> [Assignment]:
Return each line of the material below exactly. Begin at the first and end on the line with "chat ui done".

─── Exercise material ───

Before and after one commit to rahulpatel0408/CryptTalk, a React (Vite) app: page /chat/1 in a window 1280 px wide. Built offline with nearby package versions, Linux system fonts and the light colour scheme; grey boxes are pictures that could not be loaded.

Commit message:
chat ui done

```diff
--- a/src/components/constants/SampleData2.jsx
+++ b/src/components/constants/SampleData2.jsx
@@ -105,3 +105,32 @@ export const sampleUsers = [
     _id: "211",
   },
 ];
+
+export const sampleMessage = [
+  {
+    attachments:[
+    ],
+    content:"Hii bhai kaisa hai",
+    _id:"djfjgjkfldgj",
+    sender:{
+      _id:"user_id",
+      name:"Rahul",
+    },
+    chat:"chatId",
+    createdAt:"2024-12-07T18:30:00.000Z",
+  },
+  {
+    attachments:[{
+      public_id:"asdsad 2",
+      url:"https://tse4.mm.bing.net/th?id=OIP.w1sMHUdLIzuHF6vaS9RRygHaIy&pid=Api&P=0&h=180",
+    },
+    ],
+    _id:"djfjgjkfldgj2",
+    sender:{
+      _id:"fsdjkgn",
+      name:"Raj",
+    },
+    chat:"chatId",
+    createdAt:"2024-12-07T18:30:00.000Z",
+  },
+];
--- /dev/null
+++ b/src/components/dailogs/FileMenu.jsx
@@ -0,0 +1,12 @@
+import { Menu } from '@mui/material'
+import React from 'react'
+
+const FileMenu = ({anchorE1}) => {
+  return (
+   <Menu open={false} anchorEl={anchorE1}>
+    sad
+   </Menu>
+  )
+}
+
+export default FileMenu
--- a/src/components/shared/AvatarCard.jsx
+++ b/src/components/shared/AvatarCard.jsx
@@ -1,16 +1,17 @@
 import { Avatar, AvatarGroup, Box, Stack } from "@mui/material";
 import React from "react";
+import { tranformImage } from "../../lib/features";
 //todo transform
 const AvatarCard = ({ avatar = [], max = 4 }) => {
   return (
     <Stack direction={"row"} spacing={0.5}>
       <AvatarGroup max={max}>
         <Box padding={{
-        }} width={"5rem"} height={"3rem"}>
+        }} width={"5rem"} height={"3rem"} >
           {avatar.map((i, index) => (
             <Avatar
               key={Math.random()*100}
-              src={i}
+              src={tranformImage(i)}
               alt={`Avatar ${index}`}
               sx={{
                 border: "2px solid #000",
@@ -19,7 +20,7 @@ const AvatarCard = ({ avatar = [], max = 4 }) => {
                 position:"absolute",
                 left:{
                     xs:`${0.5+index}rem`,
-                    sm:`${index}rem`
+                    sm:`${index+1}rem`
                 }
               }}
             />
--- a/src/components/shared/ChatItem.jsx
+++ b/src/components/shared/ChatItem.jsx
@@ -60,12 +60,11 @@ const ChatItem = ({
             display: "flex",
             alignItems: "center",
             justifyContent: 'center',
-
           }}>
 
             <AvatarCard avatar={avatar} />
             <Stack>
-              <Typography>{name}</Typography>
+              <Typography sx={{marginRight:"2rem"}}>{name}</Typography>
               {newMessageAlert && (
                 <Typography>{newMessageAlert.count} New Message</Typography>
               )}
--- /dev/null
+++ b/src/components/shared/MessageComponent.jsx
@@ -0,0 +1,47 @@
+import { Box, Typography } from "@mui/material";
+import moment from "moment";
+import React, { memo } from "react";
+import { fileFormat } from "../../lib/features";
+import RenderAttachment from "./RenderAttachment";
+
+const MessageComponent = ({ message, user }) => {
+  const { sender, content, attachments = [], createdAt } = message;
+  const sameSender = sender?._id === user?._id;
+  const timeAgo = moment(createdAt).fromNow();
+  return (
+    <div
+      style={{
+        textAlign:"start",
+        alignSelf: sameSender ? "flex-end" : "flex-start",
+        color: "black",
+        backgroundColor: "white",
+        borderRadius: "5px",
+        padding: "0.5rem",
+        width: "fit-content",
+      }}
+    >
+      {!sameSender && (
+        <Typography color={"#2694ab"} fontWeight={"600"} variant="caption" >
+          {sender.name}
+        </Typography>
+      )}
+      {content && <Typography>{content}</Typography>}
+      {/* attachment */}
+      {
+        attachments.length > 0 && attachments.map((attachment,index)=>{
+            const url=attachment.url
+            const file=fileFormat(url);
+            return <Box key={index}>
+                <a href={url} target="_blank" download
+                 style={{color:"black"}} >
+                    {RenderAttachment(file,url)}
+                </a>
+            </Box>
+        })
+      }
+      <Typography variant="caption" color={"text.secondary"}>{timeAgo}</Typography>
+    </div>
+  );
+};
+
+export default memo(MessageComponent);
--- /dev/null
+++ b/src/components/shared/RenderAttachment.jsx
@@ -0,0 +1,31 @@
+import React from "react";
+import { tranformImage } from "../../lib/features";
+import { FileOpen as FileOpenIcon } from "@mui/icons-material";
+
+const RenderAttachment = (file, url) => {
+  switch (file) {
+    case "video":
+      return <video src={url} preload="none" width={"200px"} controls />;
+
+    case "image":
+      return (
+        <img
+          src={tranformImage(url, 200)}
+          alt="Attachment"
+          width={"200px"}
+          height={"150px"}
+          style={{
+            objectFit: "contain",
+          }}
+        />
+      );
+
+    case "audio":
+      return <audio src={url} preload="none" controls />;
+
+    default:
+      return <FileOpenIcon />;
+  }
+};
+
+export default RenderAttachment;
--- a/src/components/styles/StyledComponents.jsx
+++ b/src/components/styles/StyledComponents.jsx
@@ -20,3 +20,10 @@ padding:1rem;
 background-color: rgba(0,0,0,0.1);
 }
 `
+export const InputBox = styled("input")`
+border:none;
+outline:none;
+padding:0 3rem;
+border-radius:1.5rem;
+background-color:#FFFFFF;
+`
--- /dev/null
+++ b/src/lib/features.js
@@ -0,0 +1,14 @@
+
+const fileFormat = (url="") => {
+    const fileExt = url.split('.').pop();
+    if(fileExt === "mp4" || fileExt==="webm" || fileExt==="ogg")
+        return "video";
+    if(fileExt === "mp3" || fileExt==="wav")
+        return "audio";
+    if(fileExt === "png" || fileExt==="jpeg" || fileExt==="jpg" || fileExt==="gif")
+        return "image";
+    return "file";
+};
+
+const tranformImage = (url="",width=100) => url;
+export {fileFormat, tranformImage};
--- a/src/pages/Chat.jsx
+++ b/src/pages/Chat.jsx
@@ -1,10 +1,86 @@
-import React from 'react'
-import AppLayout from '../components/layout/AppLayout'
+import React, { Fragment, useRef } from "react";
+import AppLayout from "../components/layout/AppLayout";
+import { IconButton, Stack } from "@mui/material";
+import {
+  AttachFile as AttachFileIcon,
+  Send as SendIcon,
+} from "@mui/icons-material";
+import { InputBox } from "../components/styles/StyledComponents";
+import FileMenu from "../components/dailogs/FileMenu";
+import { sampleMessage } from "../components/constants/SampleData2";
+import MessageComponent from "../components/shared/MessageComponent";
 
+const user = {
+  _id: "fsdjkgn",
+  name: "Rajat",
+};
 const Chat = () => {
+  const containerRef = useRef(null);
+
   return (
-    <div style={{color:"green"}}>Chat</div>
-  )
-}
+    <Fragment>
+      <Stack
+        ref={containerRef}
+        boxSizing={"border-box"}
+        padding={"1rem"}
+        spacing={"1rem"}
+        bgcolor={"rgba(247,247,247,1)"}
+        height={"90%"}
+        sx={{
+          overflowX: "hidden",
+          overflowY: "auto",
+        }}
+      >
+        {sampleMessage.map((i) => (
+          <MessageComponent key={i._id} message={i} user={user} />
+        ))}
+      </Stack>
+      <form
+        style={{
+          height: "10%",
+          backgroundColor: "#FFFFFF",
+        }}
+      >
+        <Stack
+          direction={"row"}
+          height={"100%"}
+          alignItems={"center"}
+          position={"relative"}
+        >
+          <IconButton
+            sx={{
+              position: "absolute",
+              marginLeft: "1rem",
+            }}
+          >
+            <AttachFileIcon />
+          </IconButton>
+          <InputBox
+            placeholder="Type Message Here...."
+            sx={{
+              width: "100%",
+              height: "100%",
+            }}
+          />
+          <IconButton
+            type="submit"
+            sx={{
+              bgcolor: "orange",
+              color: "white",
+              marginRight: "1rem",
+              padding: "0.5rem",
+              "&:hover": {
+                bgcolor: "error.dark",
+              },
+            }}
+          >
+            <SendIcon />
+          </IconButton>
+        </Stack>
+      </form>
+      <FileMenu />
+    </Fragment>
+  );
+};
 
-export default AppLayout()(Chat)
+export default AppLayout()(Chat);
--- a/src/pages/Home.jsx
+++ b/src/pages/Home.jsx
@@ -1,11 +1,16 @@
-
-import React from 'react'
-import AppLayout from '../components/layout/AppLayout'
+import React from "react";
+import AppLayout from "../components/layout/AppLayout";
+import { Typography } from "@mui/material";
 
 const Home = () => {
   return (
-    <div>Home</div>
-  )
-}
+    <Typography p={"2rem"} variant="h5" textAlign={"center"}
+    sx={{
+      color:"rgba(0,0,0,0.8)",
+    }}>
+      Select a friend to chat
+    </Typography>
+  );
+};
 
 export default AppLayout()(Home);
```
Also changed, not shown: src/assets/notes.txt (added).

───

> [Completed exercise]:
Before and after one commit to rahulpatel0408/CryptTalk, a React (Vite) app: page /chat/1 in a window 1280 px wide. Built offline with nearby package versions, Linux system fonts and the light colour scheme; grey boxes are pictures that could not be loaded.

Commit message:
chat ui done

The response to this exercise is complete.